As we all have to start somewhere, I’ve decided to kick this blog off with talk of a match. Shocking, I know. Eventually I’ll get into some of the back-story of how I ended up becoming interested in tactical precision rifle shooting. I might even discuss a bit about what I do to practice/train before matches. I’ll definitely talk about food though because I have a short attention span and like to eat.
Yesterday our club, AZ Long Range Precision Rifle Shooters (AZ LRPRS), tried something a little different. We invited our club members to meet us at the range for a precision rifle match with a twist. We had stages that were very similar to what we normally do with centerfire rifles, so what was the twist? We asked everyone to bring their .22’s. There were targets set from 25 yards to 300 yards.
I’d be the first to admit that the allure of shooting a .22LR was lost on me a while back. I had a used, not-nearly-as-accurate-as-it-should-be rifle so I struggled with making impacts. If I’m struggling, then I’m just not having as much fun as I should. All of that changed when my husband bought me a left-handed CZ452 American. Oh, how I love this rifle! I replaced the stock with a Manners Composite T4CZ so it would mirror my other rifles. I have a couple of modifications I’ll make in the future to the stock. My competition stocks are T4A’s and have all had the palm swell built out about an inch for a more comfortable trigger pull. I still need to do that to my .22 stock as well as add some flush cups so I can practice using my sling.
I mounted a Vortex Optics Razor Gen II 4.5-27x scope on top and headed to the range to get it sighted in at 25 yards. I was able to focus on targets down to ¼” in size with zero issues. In fact, I had the rifle zeroed in 3 shots! There were a few jokes about my going overboard with a high power optic on a .22LR… right up until a gentleman showed up with a fixed 36x scope! To be completely honest, I left the magnification at 15x for a majority of the stages. The EBR-2C reticle made it ridiculously easy to utilize holdovers on a stage that required impacts at 100 yards, 200 yards, and 300 yards. My DOPE (data on previous engagement) was .8 mils (milliradian), 6.0 mils, and 11.7 mils. When I tried to dial I felt like one of those folks who still uses an MOA scope in this game! I ended up deciding to dial for the middle target and hold under the target at 100 yards and hold over the target at 300 yards.

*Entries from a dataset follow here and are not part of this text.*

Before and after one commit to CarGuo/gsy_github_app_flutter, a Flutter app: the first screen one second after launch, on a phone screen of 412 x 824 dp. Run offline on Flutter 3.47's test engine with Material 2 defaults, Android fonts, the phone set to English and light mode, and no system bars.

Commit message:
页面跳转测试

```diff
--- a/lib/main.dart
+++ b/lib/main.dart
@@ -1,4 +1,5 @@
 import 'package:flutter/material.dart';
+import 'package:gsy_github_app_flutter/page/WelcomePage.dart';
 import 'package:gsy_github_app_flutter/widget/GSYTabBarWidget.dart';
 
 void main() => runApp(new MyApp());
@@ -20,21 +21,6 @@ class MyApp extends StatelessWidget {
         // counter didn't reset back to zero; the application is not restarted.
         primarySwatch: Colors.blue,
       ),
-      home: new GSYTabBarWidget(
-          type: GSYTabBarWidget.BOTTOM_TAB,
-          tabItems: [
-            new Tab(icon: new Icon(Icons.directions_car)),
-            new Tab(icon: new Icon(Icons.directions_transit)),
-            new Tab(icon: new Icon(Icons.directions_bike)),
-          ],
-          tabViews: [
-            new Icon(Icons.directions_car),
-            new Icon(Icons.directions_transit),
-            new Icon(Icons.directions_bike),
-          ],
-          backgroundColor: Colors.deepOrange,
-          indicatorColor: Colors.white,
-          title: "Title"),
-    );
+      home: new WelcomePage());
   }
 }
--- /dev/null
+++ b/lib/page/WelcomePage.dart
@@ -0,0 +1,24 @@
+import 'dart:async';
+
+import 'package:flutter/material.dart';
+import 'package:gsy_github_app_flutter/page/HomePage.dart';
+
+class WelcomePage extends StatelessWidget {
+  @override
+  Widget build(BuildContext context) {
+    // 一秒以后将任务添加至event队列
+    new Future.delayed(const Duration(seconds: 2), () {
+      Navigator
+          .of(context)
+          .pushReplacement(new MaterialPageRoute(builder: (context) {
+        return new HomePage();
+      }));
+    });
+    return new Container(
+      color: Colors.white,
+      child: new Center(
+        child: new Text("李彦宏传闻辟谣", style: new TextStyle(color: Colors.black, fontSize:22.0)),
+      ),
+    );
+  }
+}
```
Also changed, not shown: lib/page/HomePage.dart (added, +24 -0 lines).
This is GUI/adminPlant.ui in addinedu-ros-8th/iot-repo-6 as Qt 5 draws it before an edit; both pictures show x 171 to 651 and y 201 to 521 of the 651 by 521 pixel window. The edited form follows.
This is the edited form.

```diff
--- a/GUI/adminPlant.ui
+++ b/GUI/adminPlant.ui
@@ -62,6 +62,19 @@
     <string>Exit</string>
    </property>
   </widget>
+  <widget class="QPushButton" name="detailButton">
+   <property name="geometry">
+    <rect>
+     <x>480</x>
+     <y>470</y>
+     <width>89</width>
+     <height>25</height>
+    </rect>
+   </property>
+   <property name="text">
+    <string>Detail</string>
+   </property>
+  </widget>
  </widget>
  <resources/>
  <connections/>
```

Each stage gave the shooter 3 opportunities to shoot for score. Most folks don’t shoot their .22LR’s out to 300 yards, so the first run seemed to be where everyone was gathering their come-up’s. The best of the 3 runs was kept for the shooters overall total. So with 8 stages, the high score would be 80 points.
This match was obviously much more low-key than our normal centerfire precision rifle matches. We’re hoping to have more of these style matches so our regular club members will have the chance to bring their kids and spouses out to play. With half of the stages being prone, and half more along the lines of what we usually do (barricades, rooftops, shooting off rails), it was a great primer for new folks without the associated cost of a centerfire match.
I had so much fun shooting that match yesterday! After the match was over, a few of us decided to challenge each other on the 300 yard target. One of the guys went 5 for 5 standing offhand! I was happy to hit that target 10 out of 10 prone prior to his display of positional prowess. So, not to be completely outdone, I went 5 for 5 kneeling at the same target.
I finished the match in 4th place with 74 points in case you were curious. Perhaps I’ll head to the range today to enjoy the beautiful weather… Sounds like a lot more fun that loading ammo!